*** Dataset entries ***
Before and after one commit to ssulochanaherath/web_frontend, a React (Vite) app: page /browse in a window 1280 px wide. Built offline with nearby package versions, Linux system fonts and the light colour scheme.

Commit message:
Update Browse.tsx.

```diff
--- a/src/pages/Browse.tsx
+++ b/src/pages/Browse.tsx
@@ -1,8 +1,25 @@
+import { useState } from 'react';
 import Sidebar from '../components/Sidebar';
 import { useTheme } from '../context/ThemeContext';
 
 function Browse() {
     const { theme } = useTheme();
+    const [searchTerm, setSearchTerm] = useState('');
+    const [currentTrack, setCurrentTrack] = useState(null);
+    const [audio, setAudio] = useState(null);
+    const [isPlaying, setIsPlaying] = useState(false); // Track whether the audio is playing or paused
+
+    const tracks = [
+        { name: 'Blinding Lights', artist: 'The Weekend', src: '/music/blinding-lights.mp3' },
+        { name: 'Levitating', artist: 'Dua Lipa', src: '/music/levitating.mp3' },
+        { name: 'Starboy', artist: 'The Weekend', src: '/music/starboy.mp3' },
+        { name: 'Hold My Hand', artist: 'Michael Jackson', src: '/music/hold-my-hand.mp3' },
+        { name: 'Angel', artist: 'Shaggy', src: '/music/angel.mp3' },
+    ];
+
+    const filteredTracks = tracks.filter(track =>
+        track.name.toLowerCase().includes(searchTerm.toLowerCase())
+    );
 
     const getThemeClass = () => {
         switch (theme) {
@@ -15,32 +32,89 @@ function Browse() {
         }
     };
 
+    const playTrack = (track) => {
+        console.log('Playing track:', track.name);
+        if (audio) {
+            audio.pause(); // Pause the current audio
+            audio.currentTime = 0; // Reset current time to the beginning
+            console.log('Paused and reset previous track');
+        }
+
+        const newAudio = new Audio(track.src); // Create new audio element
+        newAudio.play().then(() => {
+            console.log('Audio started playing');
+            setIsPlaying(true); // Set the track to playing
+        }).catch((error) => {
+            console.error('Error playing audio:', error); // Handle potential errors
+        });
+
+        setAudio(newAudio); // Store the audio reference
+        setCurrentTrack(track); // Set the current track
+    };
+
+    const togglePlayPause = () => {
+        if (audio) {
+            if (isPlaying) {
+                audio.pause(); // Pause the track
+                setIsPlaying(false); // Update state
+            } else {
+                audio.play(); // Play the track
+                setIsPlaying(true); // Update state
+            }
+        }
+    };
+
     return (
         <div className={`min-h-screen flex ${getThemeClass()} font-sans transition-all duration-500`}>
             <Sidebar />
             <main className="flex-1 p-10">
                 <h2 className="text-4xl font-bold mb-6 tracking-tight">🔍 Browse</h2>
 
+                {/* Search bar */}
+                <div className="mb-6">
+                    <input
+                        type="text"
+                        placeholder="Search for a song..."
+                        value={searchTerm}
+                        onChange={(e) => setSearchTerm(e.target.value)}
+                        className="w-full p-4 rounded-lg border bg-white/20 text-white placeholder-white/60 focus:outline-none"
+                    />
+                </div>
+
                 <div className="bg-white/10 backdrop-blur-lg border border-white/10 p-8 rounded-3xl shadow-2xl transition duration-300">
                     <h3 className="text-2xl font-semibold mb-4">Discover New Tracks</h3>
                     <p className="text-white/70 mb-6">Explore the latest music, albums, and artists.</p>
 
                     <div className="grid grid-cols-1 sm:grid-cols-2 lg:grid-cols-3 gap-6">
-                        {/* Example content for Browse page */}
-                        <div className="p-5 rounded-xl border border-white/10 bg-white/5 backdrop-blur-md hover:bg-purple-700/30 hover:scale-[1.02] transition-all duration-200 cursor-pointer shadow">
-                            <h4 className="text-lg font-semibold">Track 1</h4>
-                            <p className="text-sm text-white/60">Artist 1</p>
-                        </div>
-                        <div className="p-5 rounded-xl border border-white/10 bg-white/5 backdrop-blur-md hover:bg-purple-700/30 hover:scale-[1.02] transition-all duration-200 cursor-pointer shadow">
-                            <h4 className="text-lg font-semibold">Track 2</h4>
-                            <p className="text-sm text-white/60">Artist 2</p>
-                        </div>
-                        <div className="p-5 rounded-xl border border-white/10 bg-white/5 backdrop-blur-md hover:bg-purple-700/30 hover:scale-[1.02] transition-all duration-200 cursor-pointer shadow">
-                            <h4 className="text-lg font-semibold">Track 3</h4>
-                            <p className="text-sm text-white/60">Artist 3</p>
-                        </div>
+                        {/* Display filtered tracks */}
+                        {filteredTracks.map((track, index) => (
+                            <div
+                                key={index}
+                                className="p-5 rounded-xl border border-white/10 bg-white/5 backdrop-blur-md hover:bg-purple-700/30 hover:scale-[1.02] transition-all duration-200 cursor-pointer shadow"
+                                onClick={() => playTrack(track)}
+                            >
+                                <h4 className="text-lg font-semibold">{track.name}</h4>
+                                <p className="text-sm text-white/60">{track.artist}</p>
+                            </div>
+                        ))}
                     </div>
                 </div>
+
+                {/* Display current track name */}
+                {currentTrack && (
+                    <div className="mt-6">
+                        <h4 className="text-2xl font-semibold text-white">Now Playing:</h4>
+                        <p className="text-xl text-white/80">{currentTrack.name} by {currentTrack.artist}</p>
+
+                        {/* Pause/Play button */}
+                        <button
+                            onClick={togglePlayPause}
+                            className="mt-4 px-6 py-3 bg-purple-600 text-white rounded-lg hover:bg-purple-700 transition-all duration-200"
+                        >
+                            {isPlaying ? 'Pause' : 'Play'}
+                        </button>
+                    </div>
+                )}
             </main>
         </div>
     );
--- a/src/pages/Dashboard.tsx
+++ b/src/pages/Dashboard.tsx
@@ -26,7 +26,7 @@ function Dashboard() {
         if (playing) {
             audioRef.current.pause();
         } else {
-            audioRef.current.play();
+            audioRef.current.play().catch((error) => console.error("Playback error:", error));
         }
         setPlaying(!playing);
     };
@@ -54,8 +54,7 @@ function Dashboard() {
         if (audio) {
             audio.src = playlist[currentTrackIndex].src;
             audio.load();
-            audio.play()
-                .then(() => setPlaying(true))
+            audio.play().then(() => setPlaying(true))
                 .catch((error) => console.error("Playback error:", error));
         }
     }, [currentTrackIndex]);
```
***
Directions » Print the whole listing above exactly, please.

Task response »
Before and after one commit to ssulochanaherath/web_frontend, a React (Vite) app: page /browse in a window 1280 px wide. Built offline with nearby package versions, Linux system fonts and the light colour scheme.

Commit message:
Update Browse.tsx.

```diff
--- a/src/pages/Browse.tsx
+++ b/src/pages/Browse.tsx
@@ -1,8 +1,25 @@
+import { useState } from 'react';
 import Sidebar from '../components/Sidebar';
 import { useTheme } from '../context/ThemeContext';
 
 function Browse() {
     const { theme } = useTheme();
+    const [searchTerm, setSearchTerm] = useState('');
+    const [currentTrack, setCurrentTrack] = useState(null);
+    const [audio, setAudio] = useState(null);
+    const [isPlaying, setIsPlaying] = useState(false); // Track whether the audio is playing or paused
+
+    const tracks = [
+        { name: 'Blinding Lights', artist: 'The Weekend', src: '/music/blinding-lights.mp3' },
+        { name: 'Levitating', artist: 'Dua Lipa', src: '/music/levitating.mp3' },
+        { name: 'Starboy', artist: 'The Weekend', src: '/music/starboy.mp3' },
+        { name: 'Hold My Hand', artist: 'Michael Jackson', src: '/music/hold-my-hand.mp3' },
+        { name: 'Angel', artist: 'Shaggy', src: '/music/angel.mp3' },
+    ];
+
+    const filteredTracks = tracks.filter(track =>
+        track.name.toLowerCase().includes(searchTerm.toLowerCase())
+    );
 
     const getThemeClass = () => {
         switch (theme) {
@@ -15,32 +32,89 @@ function Browse() {
         }
     };
 
+    const playTrack = (track) => {
+        console.log('Playing track:', track.name);
+        if (audio) {
+            audio.pause(); // Pause the current audio
+            audio.currentTime = 0; // Reset current time to the beginning
+            console.log('Paused and reset previous track');
+        }
+
+        const newAudio = new Audio(track.src); // Create new audio element
+        newAudio.play().then(() => {
+            console.log('Audio started playing');
+            setIsPlaying(true); // Set the track to playing
+        }).catch((error) => {
+            console.error('Error playing audio:', error); // Handle potential errors
+        });
+
+        setAudio(newAudio); // Store the audio reference
+        setCurrentTrack(track); // Set the current track
+    };
+
+    const togglePlayPause = () => {
+        if (audio) {
+            if (isPlaying) {
+                audio.pause(); // Pause the track
+                setIsPlaying(false); // Update state
+            } else {
+                audio.play(); // Play the track
+                setIsPlaying(true); // Update state
+            }
+        }
+    };
+
     return (
         <div className={`min-h-screen flex ${getThemeClass()} font-sans transition-all duration-500`}>
             <Sidebar />
             <main className="flex-1 p-10">
                 <h2 className="text-4xl font-bold mb-6 tracking-tight">🔍 Browse</h2>
 
+                {/* Search bar */}
+                <div className="mb-6">
+                    <input
+                        type="text"
+                        placeholder="Search for a song..."
+                        value={searchTerm}
+                        onChange={(e) => setSearchTerm(e.target.value)}
+                        className="w-full p-4 rounded-lg border bg-white/20 text-white placeholder-white/60 focus:outline-none"
+                    />
+                </div>
+
                 <div className="bg-white/10 backdrop-blur-lg border border-white/10 p-8 rounded-3xl shadow-2xl transition duration-300">
                     <h3 className="text-2xl font-semibold mb-4">Discover New Tracks</h3>
                     <p className="text-white/70 mb-6">Explore the latest music, albums, and artists.</p>
 
                     <div className="grid grid-cols-1 sm:grid-cols-2 lg:grid-cols-3 gap-6">
-                        {/* Example content for Browse page */}
-                        <div className="p-5 rounded-xl border border-white/10 bg-white/5 backdrop-blur-md hover:bg-purple-700/30 hover:scale-[1.02] transition-all duration-200 cursor-pointer shadow">
-                            <h4 className="text-lg font-semibold">Track 1</h4>
-                            <p className="text-sm text-white/60">Artist 1</p>
-                        </div>
-                        <div className="p-5 rounded-xl border border-white/10 bg-white/5 backdrop-blur-md hover:bg-purple-700/30 hover:scale-[1.02] transition-all duration-200 cursor-pointer shadow">
-                            <h4 className="text-lg font-semibold">Track 2</h4>
-                            <p className="text-sm text-white/60">Artist 2</p>
-                        </div>
-                        <div className="p-5 rounded-xl border border-white/10 bg-white/5 backdrop-blur-md hover:bg-purple-700/30 hover:scale-[1.02] transition-all duration-200 cursor-pointer shadow">
-                            <h4 className="text-lg font-semibold">Track 3</h4>
-                            <p className="text-sm text-white/60">Artist 3</p>
-                        </div>
+                        {/* Display filtered tracks */}
+                        {filteredTracks.map((track, index) => (
+                            <div
+                                key={index}
+                                className="p-5 rounded-xl border border-white/10 bg-white/5 backdrop-blur-md hover:bg-purple-700/30 hover:scale-[1.02] transition-all duration-200 cursor-pointer shadow"
+                                onClick={() => playTrack(track)}
+                            >
+                                <h4 className="text-lg font-semibold">{track.name}</h4>
+                                <p className="text-sm text-white/60">{track.artist}</p>
+                            </div>
+                        ))}
                     </div>
                 </div>
+
+                {/* Display current track name */}
+                {currentTrack && (
+                    <div className="mt-6">
+                        <h4 className="text-2xl font-semibold text-white">Now Playing:</h4>
+                        <p className="text-xl text-white/80">{currentTrack.name} by {currentTrack.artist}</p>
+
+                        {/* Pause/Play button */}
+                        <button
+                            onClick={togglePlayPause}
+                            className="mt-4 px-6 py-3 bg-purple-600 text-white rounded-lg hover:bg-purple-700 transition-all duration-200"
+                        >
+                            {isPlaying ? 'Pause' : 'Play'}
+                        </button>
+                    </div>
+                )}
             </main>
         </div>
     );
--- a/src/pages/Dashboard.tsx
+++ b/src/pages/Dashboard.tsx
@@ -26,7 +26,7 @@ function Dashboard() {
         if (playing) {
             audioRef.current.pause();
         } else {
-            audioRef.current.play();
+            audioRef.current.play().catch((error) => console.error("Playback error:", error));
         }
         setPlaying(!playing);
     };
@@ -54,8 +54,7 @@ function Dashboard() {
         if (audio) {
             audio.src = playlist[currentTrackIndex].src;
             audio.load();
-            audio.play()
-                .then(() => setPlaying(true))
+            audio.play().then(() => setPlaying(true))
                 .catch((error) => console.error("Playback error:", error));
         }
     }, [currentTrackIndex]);
```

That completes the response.